In 1983, David Sylvian’s Japan was a big thing for me and my mates. I was blessed with unruly curly hair but many of my crowd spent hours perfecting a Steve Jansen inspired wedge. Chinese slippers were bought from Oasis in Birmingham, wholly unsuitable for wet Black Country autumn and winters.
Like many others at the time, we were also huge David Bowie fans. This was in the period that he was maintaining a modicum of critical respect in advance of the Glass Spider years.
Ryuichi Sakamato in 1983 was the intersection of the Japan/Bowie venn diagram. Starring with Bowie in Nagisa Oshima’s “Merry Christmas Mr Lawrence”, Sakamoto played Captain Yonoi, who develops a fascination with Bowie’s charismatic and rebellious POW, Jack Selliers. Sakamoto also provided the soundtrack which featured the beautiful “Forbidden Colours”, written with Sylvian.
This confluence of Bowie and Japan cemented Sakamoto on our radar. He’d already piqued our interest due to his key role in the Yellow Magic Orchestra, the Japanese contemporaries of Kraftwerk. Since then Sakamoto has been an artist whose career I’ve followed from a distance, in many ways overawed by his sheer productiveness.
He re-entered my orbit in 2007 when “Ax Mr.L” turned up on a Rough Trade end of year compilation. It was a fascinating musical vignette, the beautiful melody from the original movie theme cut, chopped and turned in on itself.
Ten years on and I’m at the Barbican, coping with potential FOMO. My friends had been to see the first of David Byrne’s two nights in Hammersmith (“gig of the century”, “unmissable” – you know the sort of thing). Things started slowly with Sakamoto and his colleague Carsten Nicolai aka Alva Noto (more on their relationship in a little while). The fifteen minutes were mostly some John Cage-like piano preparation – metal on strings, things being inserted into the open lid of the grand. Had I made a mistake? Should I have plumped for the ex-Talking Head show instead?
And then the beauty kicked in. Sakamoto sat his keyboard and played some slow graceful chords. Noto introduced some rhythmic pulses and some electronic textures, almost light fluff on a needle. The long horizontal yellow light panel at the rear of the stage changed to a black and white wave, like a Ryoji Ikeda test pattern.
We were set fair – the division of responsibility continued. Sakamoto created the melody and harmonies. Noto disrupted it but not enough to bury the beauty, just subtly pushing it a little off-kilter. The light panel changed, in a sympatico relationship to Sakamoto’s mostly acoustic playing and Noto’s electronics. It was gorgeous, emotional music. Sakamoto is a subtle careful pianist, not prone to unnecessary elaboration. Noto supports him and enhances electronically rather than dominating or over-powering Sakamoto.

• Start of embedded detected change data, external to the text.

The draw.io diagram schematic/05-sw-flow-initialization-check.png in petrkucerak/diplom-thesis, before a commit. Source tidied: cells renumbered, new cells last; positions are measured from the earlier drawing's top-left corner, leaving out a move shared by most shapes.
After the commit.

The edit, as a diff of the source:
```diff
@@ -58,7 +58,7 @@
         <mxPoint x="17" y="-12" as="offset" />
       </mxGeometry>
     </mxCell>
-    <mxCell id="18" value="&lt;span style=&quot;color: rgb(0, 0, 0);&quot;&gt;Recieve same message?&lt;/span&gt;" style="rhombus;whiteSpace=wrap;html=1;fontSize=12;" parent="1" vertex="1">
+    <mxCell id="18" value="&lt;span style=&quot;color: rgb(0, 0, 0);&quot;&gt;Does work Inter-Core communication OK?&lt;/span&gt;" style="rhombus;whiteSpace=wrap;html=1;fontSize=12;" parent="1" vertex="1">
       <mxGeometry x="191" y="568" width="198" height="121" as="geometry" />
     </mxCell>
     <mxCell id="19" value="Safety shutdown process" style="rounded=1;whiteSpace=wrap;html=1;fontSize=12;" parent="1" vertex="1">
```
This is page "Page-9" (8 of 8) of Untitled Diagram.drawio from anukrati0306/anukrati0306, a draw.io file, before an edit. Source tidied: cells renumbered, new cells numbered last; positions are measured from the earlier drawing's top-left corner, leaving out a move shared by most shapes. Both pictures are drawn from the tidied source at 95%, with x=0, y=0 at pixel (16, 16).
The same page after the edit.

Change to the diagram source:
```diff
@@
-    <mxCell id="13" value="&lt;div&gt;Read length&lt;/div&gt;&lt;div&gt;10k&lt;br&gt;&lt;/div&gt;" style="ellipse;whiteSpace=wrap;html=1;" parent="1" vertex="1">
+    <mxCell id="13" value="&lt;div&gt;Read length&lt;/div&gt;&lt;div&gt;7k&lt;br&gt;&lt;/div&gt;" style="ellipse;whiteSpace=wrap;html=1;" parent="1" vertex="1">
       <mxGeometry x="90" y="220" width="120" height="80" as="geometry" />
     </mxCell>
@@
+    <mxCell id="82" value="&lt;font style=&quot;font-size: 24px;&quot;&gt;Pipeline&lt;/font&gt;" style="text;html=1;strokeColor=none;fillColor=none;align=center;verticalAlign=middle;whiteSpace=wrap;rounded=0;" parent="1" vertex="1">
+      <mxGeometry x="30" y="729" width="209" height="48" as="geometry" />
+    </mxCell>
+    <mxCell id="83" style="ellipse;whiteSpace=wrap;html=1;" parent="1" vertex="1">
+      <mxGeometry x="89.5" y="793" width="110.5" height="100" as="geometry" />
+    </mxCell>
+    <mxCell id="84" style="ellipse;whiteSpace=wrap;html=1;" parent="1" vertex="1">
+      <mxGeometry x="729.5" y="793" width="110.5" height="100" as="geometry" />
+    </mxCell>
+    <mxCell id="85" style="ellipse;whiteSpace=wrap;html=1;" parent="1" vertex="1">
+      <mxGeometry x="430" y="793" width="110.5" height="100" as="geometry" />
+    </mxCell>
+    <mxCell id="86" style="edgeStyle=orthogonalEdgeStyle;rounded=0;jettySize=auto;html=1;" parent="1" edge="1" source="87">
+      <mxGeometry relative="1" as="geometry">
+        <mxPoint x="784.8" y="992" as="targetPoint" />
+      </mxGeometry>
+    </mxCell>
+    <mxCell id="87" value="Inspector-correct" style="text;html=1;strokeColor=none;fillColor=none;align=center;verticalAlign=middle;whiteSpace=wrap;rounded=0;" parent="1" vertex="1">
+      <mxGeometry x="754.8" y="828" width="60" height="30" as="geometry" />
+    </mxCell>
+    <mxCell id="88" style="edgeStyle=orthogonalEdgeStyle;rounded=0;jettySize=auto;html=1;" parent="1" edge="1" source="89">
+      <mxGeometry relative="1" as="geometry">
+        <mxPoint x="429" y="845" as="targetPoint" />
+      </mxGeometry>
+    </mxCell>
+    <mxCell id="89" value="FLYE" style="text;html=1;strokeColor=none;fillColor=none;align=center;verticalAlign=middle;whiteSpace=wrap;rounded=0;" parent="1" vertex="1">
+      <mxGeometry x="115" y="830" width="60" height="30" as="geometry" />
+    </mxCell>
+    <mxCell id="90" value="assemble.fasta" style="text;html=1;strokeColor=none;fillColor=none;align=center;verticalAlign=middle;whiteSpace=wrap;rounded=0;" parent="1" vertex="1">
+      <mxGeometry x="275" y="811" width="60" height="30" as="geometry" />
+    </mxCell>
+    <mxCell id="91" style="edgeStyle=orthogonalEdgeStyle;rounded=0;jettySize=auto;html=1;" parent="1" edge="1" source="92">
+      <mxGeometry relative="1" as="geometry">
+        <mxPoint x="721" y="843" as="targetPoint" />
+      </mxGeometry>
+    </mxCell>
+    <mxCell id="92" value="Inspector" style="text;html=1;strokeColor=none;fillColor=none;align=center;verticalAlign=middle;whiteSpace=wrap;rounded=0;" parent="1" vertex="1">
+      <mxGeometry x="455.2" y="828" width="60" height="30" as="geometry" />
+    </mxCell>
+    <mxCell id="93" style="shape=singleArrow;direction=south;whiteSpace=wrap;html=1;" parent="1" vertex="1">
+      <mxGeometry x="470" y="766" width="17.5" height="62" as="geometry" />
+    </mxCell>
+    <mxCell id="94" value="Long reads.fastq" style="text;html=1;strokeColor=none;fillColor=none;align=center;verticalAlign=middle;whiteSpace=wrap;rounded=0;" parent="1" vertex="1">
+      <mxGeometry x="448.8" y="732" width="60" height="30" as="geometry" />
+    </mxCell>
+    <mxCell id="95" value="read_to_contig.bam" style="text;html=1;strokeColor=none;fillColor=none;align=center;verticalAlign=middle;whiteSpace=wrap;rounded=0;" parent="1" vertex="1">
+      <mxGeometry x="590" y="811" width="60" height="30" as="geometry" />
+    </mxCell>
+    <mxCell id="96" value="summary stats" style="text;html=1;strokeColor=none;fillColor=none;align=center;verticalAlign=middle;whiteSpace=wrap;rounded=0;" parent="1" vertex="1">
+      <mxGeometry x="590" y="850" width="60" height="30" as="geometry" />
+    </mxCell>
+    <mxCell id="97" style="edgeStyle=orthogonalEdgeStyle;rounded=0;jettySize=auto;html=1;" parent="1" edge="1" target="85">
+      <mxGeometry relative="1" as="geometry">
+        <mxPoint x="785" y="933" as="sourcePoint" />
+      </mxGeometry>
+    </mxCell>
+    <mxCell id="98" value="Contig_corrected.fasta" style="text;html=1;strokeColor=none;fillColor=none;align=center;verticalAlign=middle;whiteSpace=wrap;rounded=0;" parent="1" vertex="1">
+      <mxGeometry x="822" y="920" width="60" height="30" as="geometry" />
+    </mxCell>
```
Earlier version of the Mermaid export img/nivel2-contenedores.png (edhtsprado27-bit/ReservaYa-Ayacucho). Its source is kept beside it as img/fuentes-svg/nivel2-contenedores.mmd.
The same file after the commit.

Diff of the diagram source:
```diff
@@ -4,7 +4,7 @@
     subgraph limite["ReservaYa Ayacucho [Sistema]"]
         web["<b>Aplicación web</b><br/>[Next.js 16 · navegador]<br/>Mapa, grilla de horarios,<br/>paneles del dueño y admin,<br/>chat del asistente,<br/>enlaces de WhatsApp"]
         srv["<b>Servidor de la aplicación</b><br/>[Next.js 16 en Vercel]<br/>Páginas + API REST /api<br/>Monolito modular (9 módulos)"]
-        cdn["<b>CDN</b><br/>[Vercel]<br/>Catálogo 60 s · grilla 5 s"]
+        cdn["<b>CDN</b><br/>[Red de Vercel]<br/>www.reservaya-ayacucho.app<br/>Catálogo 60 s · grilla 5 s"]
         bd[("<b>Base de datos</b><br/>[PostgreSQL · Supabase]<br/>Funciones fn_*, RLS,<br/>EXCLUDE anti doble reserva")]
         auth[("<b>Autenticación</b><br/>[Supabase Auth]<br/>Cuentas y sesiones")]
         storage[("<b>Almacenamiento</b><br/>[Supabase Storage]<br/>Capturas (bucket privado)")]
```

The pair have been working together on a series of LP and EPs since 2002, a Japanese and German partnership. They released “Glass” earlier in the year and have received critical acclaim for their work on the Grammy and BAFTA winning “Revenant” soundtrack.
The clip of a performance of “Glass” below shows the kind of thing that they get up to. An improvised piece set in the beautiful surroundings of architect Philip Johnson’s Glass House in Connecticut. This was a true installation piece with the pair even setting up contact microphones on the glass windows of the building.
The relationship started when Sakamoto attended one of Noto’s concerts in Tokyo and immediately thought:
Something really good could come from collaborating with this guy!
Twenty years on and they are still going strong, with their own solo work interspersing the collaborations.
Both were dressed elegantly in long black coats, with Sakamoto particularly looking the epitome of cool. It was great to see him back and performing after recently being ill with cancer of the larynx.
It was a memorable evening and after my initial reservations, I was glad that I went along. My only disappointment was at times it felt as if Sakamoto was about to launch into the “Forbidden Colours” melody only to shift elsewhere equally emotional but unfamiliar.
And to deal with the FOMO, I’ve bought a David Byrne ticket for his autumn dates.
Job’s a good ‘un!
<p><a href=”https://vimeo.com/191205737″>Alva Noto and Ryuichi Sakamoto site specific performance at the Glass House</a> from <a href=”https://vimeo.com/pjglasshouse”>The Glass House</a> on <a href=”https://vimeo.com”>Vimeo</a>.</p>